*** Opening RECORDED INFORMATION ***

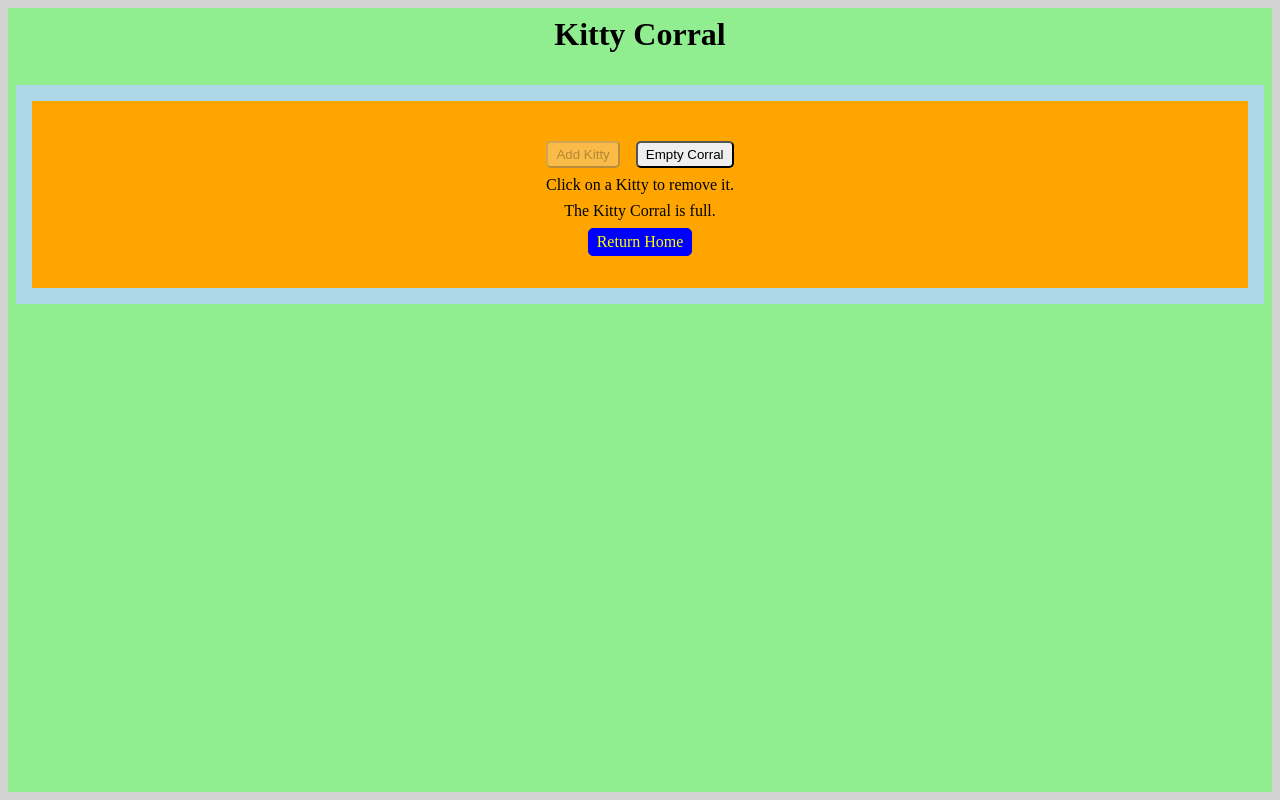
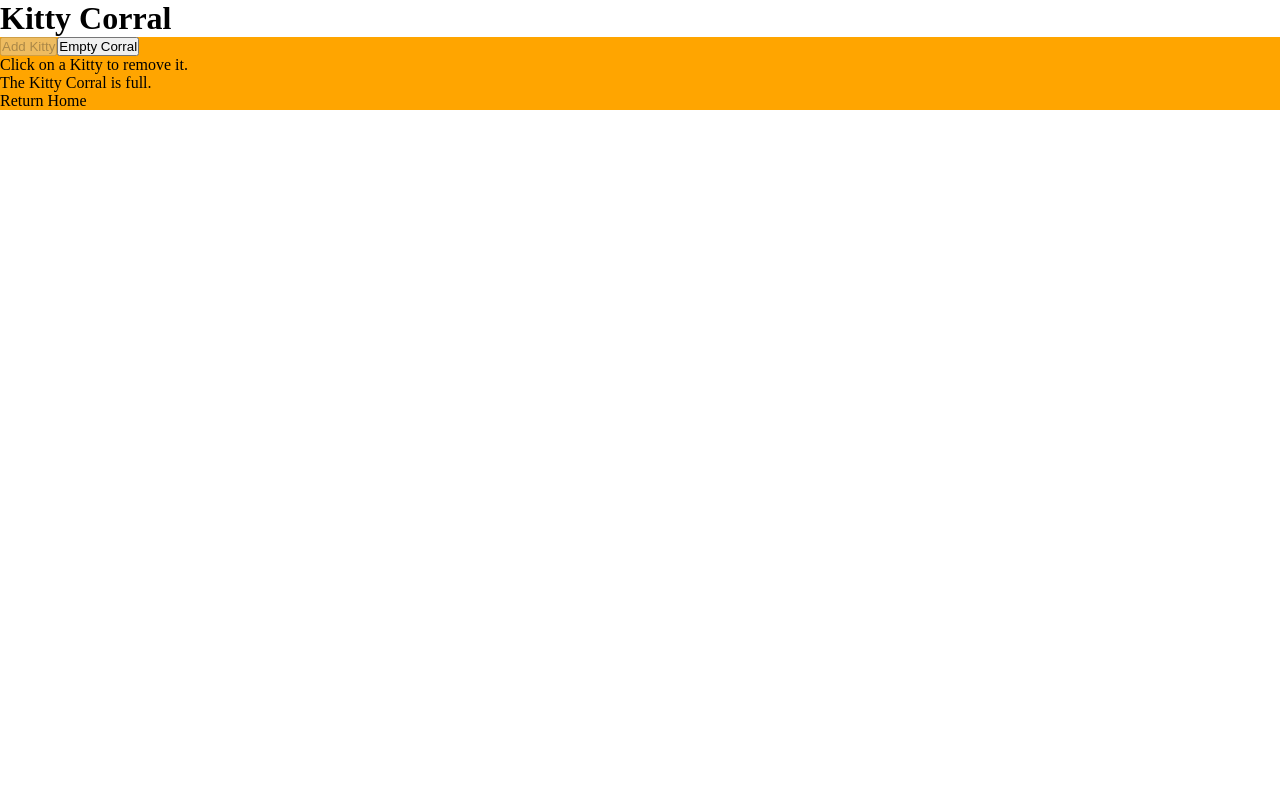
Before and after one commit to franco-ortega/kitty-corral, a Next.js app: page /corral in a window 1280 px wide. Built offline with nearby package versions, Linux system fonts and the light colour scheme.

Commit message:
remove initial styles

```diff
--- a/components/CorralSpace/CorralSpace.module.css
+++ b/components/CorralSpace/CorralSpace.module.css
@@ -1,10 +1,10 @@
 .CorralSpace {
     background-color: hsl(210, 51%, 35%);
-    width: 6rem;
-    aspect-ratio: 1;
+    /* width: 6rem; */
+    /* aspect-ratio: 1; */
 
-    display: flex;
-    flex-direction: row;
-    align-items: center;
-    justify-content: center;
+    /* display: flex; */
+    /* flex-direction: row; */
+    /* align-items: center; */
+    /* justify-content: center; */
   }
--- a/components/corral/Corral.module.css
+++ b/components/corral/Corral.module.css
@@ -1,45 +1,45 @@
 .Corral {
   background-color: orange;
-  border: 1rem solid lightblue;
+  /* border: 1rem solid lightblue; */
 
-  padding: 2rem;
+  /* padding: 2rem; */
 
-  display: flex;
+  /* display: flex; */
   flex-direction: column;
   gap: 2rem;
 }
 
 .Corral section {
-  display: flex;
-  flex-direction: column;
-  flex-wrap: wrap;
-  align-items: center;
-  gap: 0.5rem;
+  /* display: flex; */
+  /* flex-direction: column; */
+  /* flex-wrap: wrap; */
+  /* align-items: center; */
+  /* gap: 0.5rem; */
 }
 
 .Corral section > div {
-  width: fit-content;
-  display: flex;
-  flex-direction: row;
-  flex-wrap: wrap;
-  gap: 1rem;
+  /* width: fit-content; */
+  /* display: flex; */
+  /* flex-direction: row; */
+  /* flex-wrap: wrap; */
+  /* gap: 1rem; */
 }
 
 .Corral button {
-  border-radius: 5px;
-  padding: 0.25rem 0.5rem;
+  /* border-radius: 5px; */
+  /* padding: 0.25rem 0.5rem; */
 }
 
 .Corral a {
-  border: 1px solid blue;
-  background-color: blue;
-  border-radius: 5px;
-  padding: 0.25rem 0.5rem;
-  color: yellow;
-  transition: 500ms;
+  /* border: 1px solid blue; */
+  /* background-color: blue; */
+  /* border-radius: 5px; */
+  /* padding: 0.25rem 0.5rem; */
+  /* color: yellow; */
+  /* transition: 500ms; */
 }
 
 .Corral a:hover {
-  background-color: transparent;
-  color: black;
+  /* background-color: transparent; */
+  /* color: black; */
 }
--- a/components/kitty/Kitty.module.css
+++ b/components/kitty/Kitty.module.css
@@ -1,3 +1,3 @@
 .Kitty img {
-  border-radius: 1rem;
+  /* border-radius: 1rem; */
 }
--- a/components/layout/Layout.module.css
+++ b/components/layout/Layout.module.css
@@ -1,12 +1,4 @@
 .Layout {
-  border: .5rem solid lightgray;
-  background-color: lightgreen;
   height: 100vh;
-  padding: .5rem;
-  text-align: center;
   overflow: auto;
 }
-
-.Layout main {
-  padding-top: 2rem;
-}
```
Also changed, not shown: components/home/Home.module.css (+14 -15 lines).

*** Closing RECORDED INFORMATION ***

WHAT YOU NEED TO DO
Quote all of the entries word for word, omitting any pictures.

RESPONSE FOR THIS EXERCISE
Before and after one commit to franco-ortega/kitty-corral, a Next.js app: page /corral in a window 1280 px wide. Built offline with nearby package versions, Linux system fonts and the light colour scheme.

Commit message:
remove initial styles

```diff
--- a/components/CorralSpace/CorralSpace.module.css
+++ b/components/CorralSpace/CorralSpace.module.css
@@ -1,10 +1,10 @@
 .CorralSpace {
     background-color: hsl(210, 51%, 35%);
-    width: 6rem;
-    aspect-ratio: 1;
+    /* width: 6rem; */
+    /* aspect-ratio: 1; */
 
-    display: flex;
-    flex-direction: row;
-    align-items: center;
-    justify-content: center;
+    /* display: flex; */
+    /* flex-direction: row; */
+    /* align-items: center; */
+    /* justify-content: center; */
   }
--- a/components/corral/Corral.module.css
+++ b/components/corral/Corral.module.css
@@ -1,45 +1,45 @@
 .Corral {
   background-color: orange;
-  border: 1rem solid lightblue;
+  /* border: 1rem solid lightblue; */
 
-  padding: 2rem;
+  /* padding: 2rem; */
 
-  display: flex;
+  /* display: flex; */
   flex-direction: column;
   gap: 2rem;
 }
 
 .Corral section {
-  display: flex;
-  flex-direction: column;
-  flex-wrap: wrap;
-  align-items: center;
-  gap: 0.5rem;
+  /* display: flex; */
+  /* flex-direction: column; */
+  /* flex-wrap: wrap; */
+  /* align-items: center; */
+  /* gap: 0.5rem; */
 }
 
 .Corral section > div {
-  width: fit-content;
-  display: flex;
-  flex-direction: row;
-  flex-wrap: wrap;
-  gap: 1rem;
+  /* width: fit-content; */
+  /* display: flex; */
+  /* flex-direction: row; */
+  /* flex-wrap: wrap; */
+  /* gap: 1rem; */
 }
 
 .Corral button {
-  border-radius: 5px;
-  padding: 0.25rem 0.5rem;
+  /* border-radius: 5px; */
+  /* padding: 0.25rem 0.5rem; */
 }
 
 .Corral a {
-  border: 1px solid blue;
-  background-color: blue;
-  border-radius: 5px;
-  padding: 0.25rem 0.5rem;
-  color: yellow;
-  transition: 500ms;
+  /* border: 1px solid blue; */
+  /* background-color: blue; */
+  /* border-radius: 5px; */
+  /* padding: 0.25rem 0.5rem; */
+  /* color: yellow; */
+  /* transition: 500ms; */
 }
 
 .Corral a:hover {
-  background-color: transparent;
-  color: black;
+  /* background-color: transparent; */
+  /* color: black; */
 }
--- a/components/kitty/Kitty.module.css
+++ b/components/kitty/Kitty.module.css
@@ -1,3 +1,3 @@
 .Kitty img {
-  border-radius: 1rem;
+  /* border-radius: 1rem; */
 }
--- a/components/layout/Layout.module.css
+++ b/components/layout/Layout.module.css
@@ -1,12 +1,4 @@
 .Layout {
-  border: .5rem solid lightgray;
-  background-color: lightgreen;
   height: 100vh;
-  padding: .5rem;
-  text-align: center;
   overflow: auto;
 }
-
-.Layout main {
-  padding-top: 2rem;
-}
```
Also changed, not shown: components/home/Home.module.css (+14 -15 lines).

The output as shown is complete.